→ DIRECTIONS
Please reproduce all of the data below exactly, leaving each picture out.

→ EXERCISE INPUT
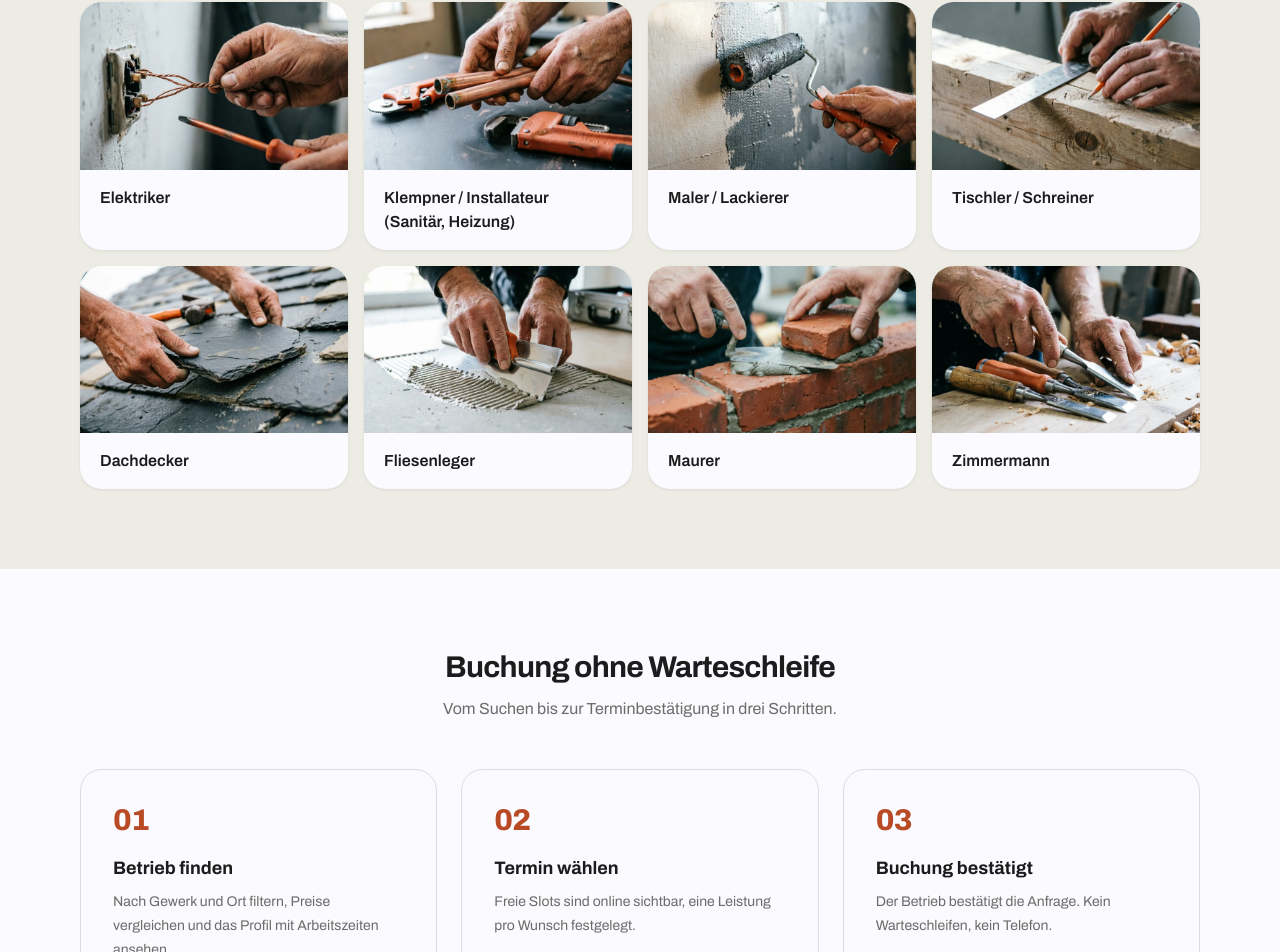
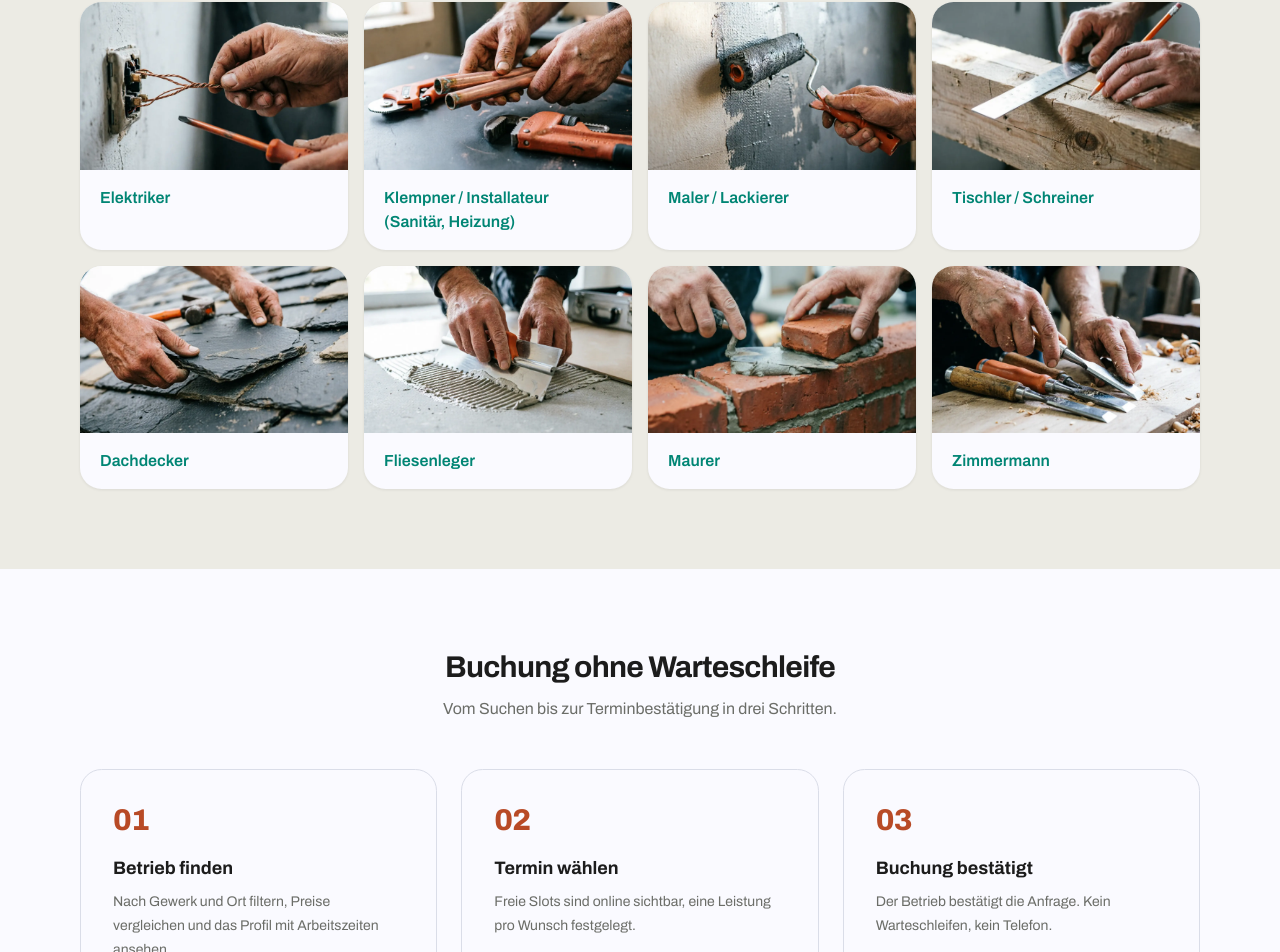
Before and after one commit to Yevhenii1951/handwerker-booking-pro-Kassel, a Next.js app in the folder web/: page / in a window 1280 px wide. Shown: the part 873-1825 px from the top of the page. Built offline with nearby package versions, Linux system fonts and the light colour scheme; no server answers; the database is empty.

Commit message:
design: teal category names on gewerk cards

```diff
--- a/web/src/app/(marketing)/page.tsx
+++ b/web/src/app/(marketing)/page.tsx
@@ -95,7 +95,7 @@ export default async function Home() {
                       </div>
                     )}
                     <span className="px-5 py-4">
-                      <span className="font-semibold leading-snug text-foreground">
+                      <span className="font-semibold leading-snug text-[#008574]">
                         {trade}
                       </span>
                     </span>
```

→ YOUR RESPONSE
Before and after one commit to Yevhenii1951/handwerker-booking-pro-Kassel, a Next.js app in the folder web/: page / in a window 1280 px wide. Shown: the part 873-1825 px from the top of the page. Built offline with nearby package versions, Linux system fonts and the light colour scheme; no server answers; the database is empty.

Commit message:
design: teal category names on gewerk cards

```diff
--- a/web/src/app/(marketing)/page.tsx
+++ b/web/src/app/(marketing)/page.tsx
@@ -95,7 +95,7 @@ export default async function Home() {
                       </div>
                     )}
                     <span className="px-5 py-4">
-                      <span className="font-semibold leading-snug text-foreground">
+                      <span className="font-semibold leading-snug text-[#008574]">
                         {trade}
                       </span>
                     </span>
```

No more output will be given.